> _WHAT TO PRODUCE_
Below are entries. Pull out all lines containing "labels".

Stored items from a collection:
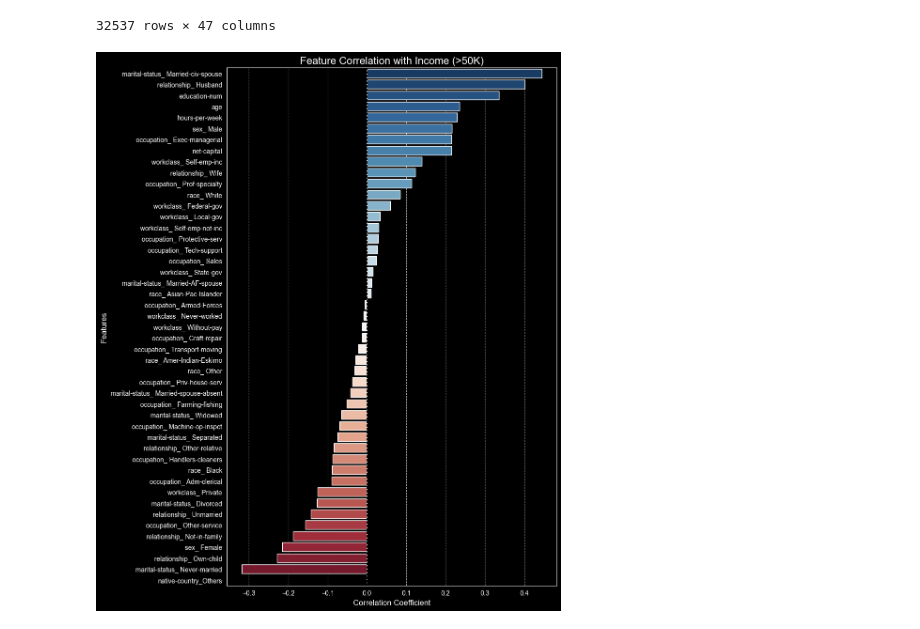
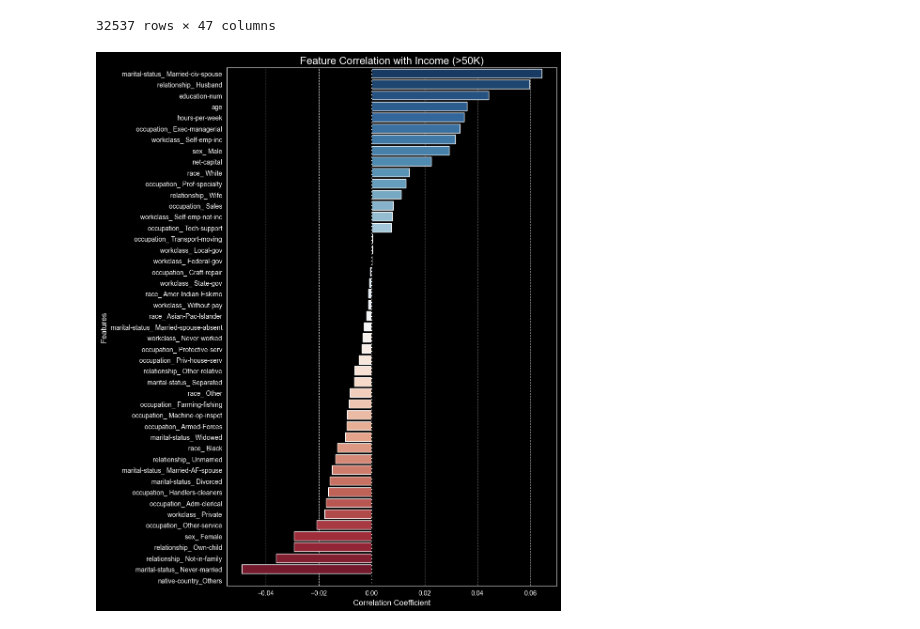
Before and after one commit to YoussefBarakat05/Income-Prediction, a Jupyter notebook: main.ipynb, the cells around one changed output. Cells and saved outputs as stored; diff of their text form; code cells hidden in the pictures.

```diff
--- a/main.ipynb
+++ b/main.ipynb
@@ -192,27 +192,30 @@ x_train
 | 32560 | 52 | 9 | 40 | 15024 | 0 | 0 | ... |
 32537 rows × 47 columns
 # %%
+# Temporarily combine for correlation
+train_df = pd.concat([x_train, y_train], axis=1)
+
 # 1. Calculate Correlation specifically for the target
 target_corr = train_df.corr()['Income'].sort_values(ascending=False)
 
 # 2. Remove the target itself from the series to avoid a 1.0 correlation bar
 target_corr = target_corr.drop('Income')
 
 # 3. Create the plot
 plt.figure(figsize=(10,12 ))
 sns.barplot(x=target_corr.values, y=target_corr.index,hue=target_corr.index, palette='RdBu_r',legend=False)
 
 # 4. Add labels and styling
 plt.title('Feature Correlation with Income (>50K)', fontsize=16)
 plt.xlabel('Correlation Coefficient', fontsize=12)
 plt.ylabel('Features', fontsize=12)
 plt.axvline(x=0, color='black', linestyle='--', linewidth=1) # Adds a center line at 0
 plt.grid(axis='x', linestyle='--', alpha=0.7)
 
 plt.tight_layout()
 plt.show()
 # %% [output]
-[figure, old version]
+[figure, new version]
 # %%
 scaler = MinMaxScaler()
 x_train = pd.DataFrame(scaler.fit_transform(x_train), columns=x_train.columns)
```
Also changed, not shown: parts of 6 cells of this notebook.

...

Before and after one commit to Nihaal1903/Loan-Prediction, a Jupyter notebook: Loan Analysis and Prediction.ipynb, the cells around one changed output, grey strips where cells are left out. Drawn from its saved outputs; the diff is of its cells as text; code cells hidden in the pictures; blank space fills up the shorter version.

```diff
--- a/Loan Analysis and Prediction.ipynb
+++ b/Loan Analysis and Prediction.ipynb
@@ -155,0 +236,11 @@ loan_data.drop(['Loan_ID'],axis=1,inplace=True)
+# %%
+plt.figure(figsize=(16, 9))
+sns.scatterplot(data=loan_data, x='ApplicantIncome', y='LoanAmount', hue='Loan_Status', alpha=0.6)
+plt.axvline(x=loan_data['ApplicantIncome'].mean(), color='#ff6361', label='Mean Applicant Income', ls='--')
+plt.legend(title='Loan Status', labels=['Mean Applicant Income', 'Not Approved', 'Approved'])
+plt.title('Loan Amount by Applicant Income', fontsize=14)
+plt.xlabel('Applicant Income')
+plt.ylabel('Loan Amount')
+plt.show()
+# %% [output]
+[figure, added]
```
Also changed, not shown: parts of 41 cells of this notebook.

> _RESPONSE BELOW_
 # 4. Add labels and styling
+plt.legend(title='Loan Status', labels=['Mean Applicant Income', 'Not Approved', 'Approved'])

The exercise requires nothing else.